**Entries shown**
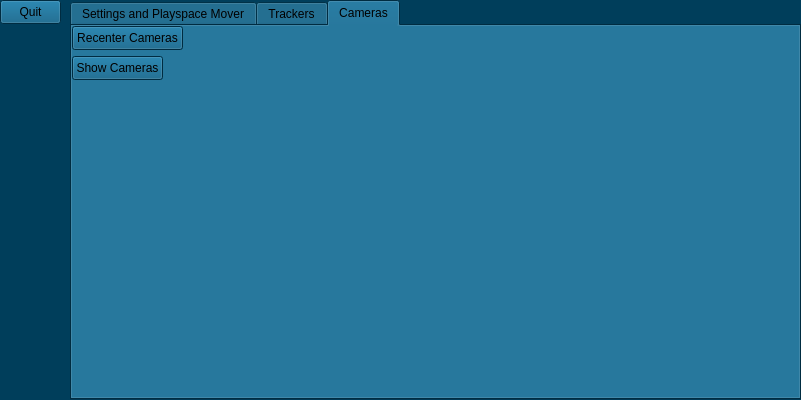
Qt form VR_AI_FBT_Core/DashboardWidget.ui (MasonSakai/VR-AI-Full-Body-Tracking) before a commit.
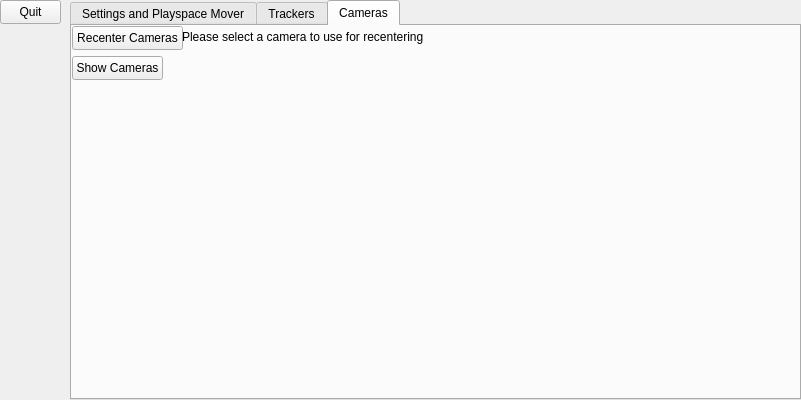
The same form after that commit. The open tabs and pages were chosen to show the change.

The edit to the form file:
```diff
--- a/VR_AI_FBT_Core/DashboardWidget.ui
+++ b/VR_AI_FBT_Core/DashboardWidget.ui
@@ -10,430 +10,6 @@
     <height>400</height>
    </rect>
   </property>
-  <property name="palette">
-   <palette>
-    <active>
-     <colorrole role="WindowText">
-      <brush brushstyle="SolidPattern">
-       <color alpha="255">
-        <red>212</red>
-        <green>212</green>
-        <blue>212</blue>
-       </color>
-      </brush>
-     </colorrole>
-     <colorrole role="Button">
-      <brush brushstyle="SolidPattern">
-       <color alpha="255">
-        <red>0</red>
-        <green>85</green>
-        <blue>127</blue>
-       </color>
-      </brush>
-     </colorrole>
-     <colorrole role="Light">
-      <brush brushstyle="SolidPattern">
-       <color alpha="255">
-        <red>0</red>
-        <green>85</green>
-        <blue>127</blue>
-       </color>
-      </brush>
-     </colorrole>
-     <colorrole role="Midlight">
-      <brush brushstyle="SolidPattern">
-       <color alpha="255">
-        <red>0</red>
-        <green>74</green>
-        <blue>109</blue>
-       </color>
-      </brush>
-     </colorrole>
-     <colorrole role="Dark">
-      <brush brushstyle="SolidPattern">
-       <color alpha="255">
-        <red>0</red>
-        <green>37</green>
-        <blue>54</blue>
-       </color>
-      </brush>
-     </colorrole>
-     <colorrole role="Mid">
-      <brush brushstyle="SolidPattern">
-       <color alpha="255">
-        <red>0</red>
-        <green>37</green>
-        <blue>54</blue>
-       </color>
-      </brush>
-     </colorrole>
-     <colorrole role="Text">
-      <brush brushstyle="SolidPattern">
-       <color alpha="255">
-        <red>212</red>
-        <green>212</green>
-        <blue>212</blue>
-       </color>
-      </brush>
-     </colorrole>
-     <colorrole role="BrightText">
-      <brush brushstyle="SolidPattern">
-       <color alpha="255">
-        <red>212</red>
-        <green>212</green>
-        <blue>212</blue>
-       </color>
-      </brush>
-     </colorrole>
-     <colorrole role="Base">
-      <brush brushstyle="SolidPattern">
-       <color alpha="255">
-        <red>0</red>
-        <green>62</green>
-        <blue>91</blue>
-       </color>
-      </brush>
-     </colorrole>
-     <colorrole role="Window">
-      <brush brushstyle="SolidPattern">
-       <color alpha="255">
-        <red>0</red>
-        <green>62</green>
-        <blue>91</blue>
-       </color>
-      </brush>
-     </colorrole>
-     <colorrole role="Shadow">
-      <brush brushstyle="SolidPattern">
-       <color alpha="255">
-        <red>0</red>
-        <green>36</green>
-        <blue>53</blue>
-       </color>
-      </brush>
-     </colorrole>
-     <colorrole role="HighlightedText">
-      <brush brushstyle="SolidPattern">
-       <color alpha="255">
-        <red>212</red>
-        <green>212</green>
-        <blue>212</blue>
-       </color>
-      </brush>
-     </colorrole>
-     <colorrole role="AlternateBase">
-      <brush brushstyle="SolidPattern">
-       <color alpha="255">
-        <red>0</red>
-        <green>85</green>
-        <blue>127</blue>
-       </color>
-      </brush>
-     </colorrole>
-     <colorrole role="ToolTipBase">
-      <brush brushstyle="SolidPattern">
-       <color alpha="255">
-        <red>0</red>
-        <green>85</green>
-        <blue>255</blue>
-       </color>
-      </brush>
-     </colorrole>
-     <colorrole role="ToolTipText">
-      <brush brushstyle="SolidPattern">
-       <color alpha="255">
-        <red>212</red>
-        <green>212</green>
-        <blue>212</blue>
-       </color>
-      </brush>
-     </colorrole>
-    </active>
-    <inactive>
-     <colorrole role="WindowText">
-      <brush brushstyle="SolidPattern">
-       <color alpha="255">
-        <red>212</red>
-        <green>212</green>
-        <blue>212</blue>
-       </color>
-      </brush>
-     </colorrole>
-     <colorrole role="Button">
-      <brush brushstyle="SolidPattern">
-       <color alpha="255">
-        <red>0</red>
-        <green>85</green>
-        <blue>127</blue>
-       </color>
-      </brush>
-     </colorrole>
-     <colorrole role="Light">
-      <brush brushstyle="SolidPattern">
-       <color alpha="255">
-        <red>0</red>
-        <green>85</green>
-        <blue>127</blue>
-       </color>
-      </brush>
-     </colorrole>
-     <colorrole role="Midlight">
-      <brush brushstyle="SolidPattern">
-       <color alpha="255">
-        <red>0</red>
-        <green>74</green>
-        <blue>109</blue>
-       </color>
-      </brush>
-     </colorrole>
-     <colorrole role="Dark">
-      <brush brushstyle="SolidPattern">
-       <color alpha="255">
-        <red>0</red>
-        <green>37</green>
-        <blue>54</blue>
-       </color>
-      </brush>
-     </colorrole>
-     <colorrole role="Mid">
-      <brush brushstyle="SolidPattern">
-       <color alpha="255">
-        <red>0</red>
-        <green>37</green>
-        <blue>54</blue>
-       </color>
-      </brush>
-     </colorrole>
-     <colorrole role="Text">
-      <brush brushstyle="SolidPattern">
-       <color alpha="255">
-        <red>212</red>
-        <green>212</green>
-        <blue>212</blue>
-       </color>
-      </brush>
-     </colorrole>
-     <colorrole role="BrightText">
-      <brush brushstyle="SolidPattern">
-       <color alpha="255">
-        <red>212</red>
-        <green>212</green>
-        <blue>212</blue>
-       </color>
-      </brush>
-     </colorrole>
-     <colorrole role="Base">
-      <brush brushstyle="SolidPattern">
-       <color alpha="255">
-        <red>0</red>
-        <green>62</green>
-        <blue>91</blue>
-       </color>
-      </brush>
-     </colorrole>
-     <colorrole role="Window">
-      <brush brushstyle="SolidPattern">
-       <color alpha="255">
-        <red>0</red>
-        <green>62</green>
-        <blue>91</blue>
-       </color>
-      </brush>
-     </colorrole>
-     <colorrole role="Shadow">
-      <brush brushstyle="SolidPattern">
-       <color alpha="255">
-        <red>0</red>
-        <green>36</green>
-        <blue>53</blue>
-       </color>
-      </brush>
-     </colorrole>
-     <colorrole role="HighlightedText">
-      <brush brushstyle="SolidPattern">
-       <color alpha="255">
-        <red>212</red>
-        <green>212</green>
-        <blue>212</blue>
-       </color>
-      </brush>
-     </colorrole>
-     <colorrole role="AlternateBase">
-      <brush brushstyle="SolidPattern">
-       <color alpha="255">
-        <red>0</red>
-        <green>85</green>
-        <blue>127</blue>
-       </color>
-      </brush>
-     </colorrole>
-     <colorrole role="ToolTipBase">
-      <brush brushstyle="SolidPattern">
-       <color alpha="255">
-        <red>0</red>
-        <green>85</green>
-        <blue>255</blue>
-       </color>
-      </brush>
-     </colorrole>
-     <colorrole role="ToolTipText">
-      <brush brushstyle="SolidPattern">
-       <color alpha="255">
-        <red>212</red>
-        <green>212</green>
-        <blue>212</blue>
-       </color>
-      </brush>
-     </colorrole>
-    </inactive>
-    <disabled>
-     <colorrole role="WindowText">
-      <brush brushstyle="SolidPattern">
-       <color alpha="255">
-        <red>0</red>
-        <green>37</green>
-        <blue>54</blue>
-       </color>
-      </brush>
-     </colorrole>
-     <colorrole role="Button">
-      <brush brushstyle="SolidPattern">
-       <color alpha="255">
-        <red>0</red>
-        <green>85</green>
-        <blue>127</blue>
-       </color>
-      </brush>
-     </colorrole>
-     <colorrole role="Light">
-      <brush brushstyle="SolidPattern">
-       <color alpha="255">
-        <red>0</red>
-        <green>85</green>
-        <blue>127</blue>
-       </color>
-      </brush>
-     </colorrole>
-     <colorrole role="Midlight">
-      <brush brushstyle="SolidPattern">
-       <color alpha="255">
-        <red>0</red>
-        <green>74</green>
-        <blue>109</blue>
-       </color>
-      </brush>
-     </colorrole>
-     <colorrole role="Dark">
-      <brush brushstyle="SolidPattern">
-       <color alpha="255">
-        <red>0</red>
-        <green>37</green>
-        <blue>54</blue>
-       </color>
-      </brush>
-     </colorrole>
-     <colorrole role="Mid">
-      <brush brushstyle="SolidPattern">
-       <color alpha="255">
-        <red>0</red>
-        <green>37</green>
-        <blue>54</blue>
-       </color>
-      </brush>
-     </colorrole>
-     <colorrole role="Text">
-      <brush brushstyle="SolidPattern">
-       <color alpha="255">
-        <red>177</red>
-        <green>177</green>
-        <blue>177</blue>
-       </color>
-      </brush>
-     </colorrole>
-     <colorrole role="BrightText">
-      <brush brushstyle="SolidPattern">
-       <color alpha="255">
-        <red>212</red>
-        <green>212</green>
-        <blue>212</blue>
-       </color>
-      </brush>
-     </colorrole>
-     <colorrole role="ButtonText">
-      <brush brushstyle="SolidPattern">
-       <color alpha="255">
-        <red>0</red>
-        <green>37</green>
-        <blue>54</blue>
-       </color>
-      </brush>
-     </colorrole>
-     <colorrole role="Base">
-      <brush brushstyle="SolidPattern">
-       <color alpha="255">
-        <red>0</red>
-        <green>62</green>
-        <blue>91</blue>
-       </color>
-      </brush>
-     </colorrole>
-     <colorrole role="Window">
-      <brush brushstyle="SolidPattern">
-       <color alpha="255">
-        <red>0</red>
-        <green>62</green>
-        <blue>91</blue>
-       </color>
-      </brush>
-     </colorrole>
-     <colorrole role="Shadow">
-      <brush brushstyle="SolidPattern">
-       <color alpha="255">
-        <red>0</red>
-        <green>36</green>
-        <blue>53</blue>
-       </color>
-      </brush>
-     </colorrole>
-     <colorrole role="HighlightedText">
-      <brush brushstyle="SolidPattern">
-       <color alpha="255">
-        <red>212</red>
-        <green>212</green>
-        <blue>212</blue>
-       </color>
-      </brush>
-     </colorrole>
-     <colorrole role="AlternateBase">
-      <brush brushstyle="SolidPattern">
-       <color alpha="255">
-        <red>0</red>
-        <green>85</green>
-        <blue>127</blue>
-       </color>
-      </brush>
-     </colorrole>
-     <colorrole role="ToolTipBase">
-      <brush brushstyle="SolidPattern">
-       <color alpha="255">
-        <red>0</red>
-        <green>85</green>
-        <blue>255</blue>
-       </color>
-      </brush>
-     </colorrole>
-     <colorrole role="ToolTipText">
-      <brush brushstyle="SolidPattern">
-       <color alpha="255">
-        <red>212</red>
-        <green>212</green>
-        <blue>212</blue>
-       </color>
-      </brush>
-     </colorrole>
-    </disabled>
-   </palette>
-  </property>
   <property name="windowTitle">
    <string>AI FBT Dashboard</string>
   </property>
@@ -449,33 +25,6 @@
      <height>400</height>
     </rect>
    </property>
-   <property name="palette">
-    <palette>
-     <active>
-      <colorrole role="WindowText">
-       <brush brushstyle="SolidPattern">
-        <color alpha="255">
-         <red>0</red>
-         <green>0</green>
-         <blue>0</blue>
-        </color>
-       </brush>
-      </colorrole>
-     </active>
-     <inactive>
-      <colorrole role="WindowText">
-       <brush brushstyle="SolidPattern">
-        <color alpha="255">
-         <red>0</red>
-         <green>0</green>
-         <blue>0</blue>
-        </color>
-       </brush>
-      </colorrole>
-     </inactive>
-     <disabled/>
-    </palette>
-   </property>
    <property name="styleSheet">
     <string notr="true"/>
    </property>
@@ -1068,88 +617,6 @@
     </widget>
    </widget>
    <widget class="QWidget" name="tabCamera">
-    <property name="palette">
-     <palette>
-      <active>
-       <colorrole role="WindowText">
-        <brush brushstyle="SolidPattern">
-         <color alpha="255">
-          <red>212</red>
-          <green>212</green>
-          <blue>212</blue>
-         </color>
-        </brush>
-       </colorrole>
-       <colorrole role="Base">
-        <brush brushstyle="SolidPattern">
-         <color alpha="255">
-          <red>0</red>
-          <green>62</green>
-          <blue>91</blue>
-         </color>
-        </brush>
-       </colorrole>
-       <colorrole role="Window">
-        <brush brushstyle="SolidPattern">
-         <color alpha="255">
-          <red>0</red>
-          <green>62</green>
-          <blue>91</blue>
-         </color>
-        </brush>
-       </colorrole>
-      </active>
-      <inactive>
-       <colorrole role="WindowText">
-        <brush brushstyle="SolidPattern">
-         <color alpha="255">
-          <red>212</red>
-          <green>212</green>
-          <blue>212</blue>
-         </color>
-        </brush>
-       </colorrole>
-       <colorrole role="Base">
-        <brush brushstyle="SolidPattern">
-         <color alpha="255">
-          <red>0</red>
-          <green>62</green>
-          <blue>91</blue>
-         </color>
-        </brush>
-       </colorrole>
-       <colorrole role="Window">
-        <brush brushstyle="SolidPattern">
-         <color alpha="255">
-          <red>0</red>
-          <green>62</green>
-          <blue>91</blue>
-         </color>
-        </brush>
-       </colorrole>
-      </inactive>
-      <disabled>
-       <colorrole role="Base">
-        <brush brushstyle="SolidPattern">
-         <color alpha="255">
-          <red>0</red>
-          <green>62</green>
-          <blue>91</blue>
-         </color>
-        </brush>
-       </colorrole>
-       <colorrole role="Window">
-        <brush brushstyle="SolidPattern">
-         <color alpha="255">
-          <red>0</red>
-          <green>62</green>
-          <blue>91</blue>
-         </color>
-        </brush>
-       </colorrole>
-      </disabled>
-     </palette>
-    </property>
     <attribute name="title">
      <string>Cameras</string>
     </attribute>
@@ -1197,6 +664,19 @@
       <string>Show Cameras</string>
      </property>
     </widget>
+    <widget class="QLabel" name="lblRecenter">
+     <property name="geometry">
+      <rect>
+       <x>110</x>
+       <y>0</y>
+       <width>331</width>
+       <height>21</height>
+      </rect>
+     </property>
+     <property name="text">
+      <string>Please select a camera to use for recentering</string>
+     </property>
+    </widget>
    </widget>
   </widget>
   <widget class="QPushButton" name="btnQuit">
```
Left out of the diff: 168 changed lines with no effect on the pictures.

**Description of the task**
What is the number of lines in the material above that carry the word "inactive"? Respond with that count and nothing more.

**Exercise solution**
6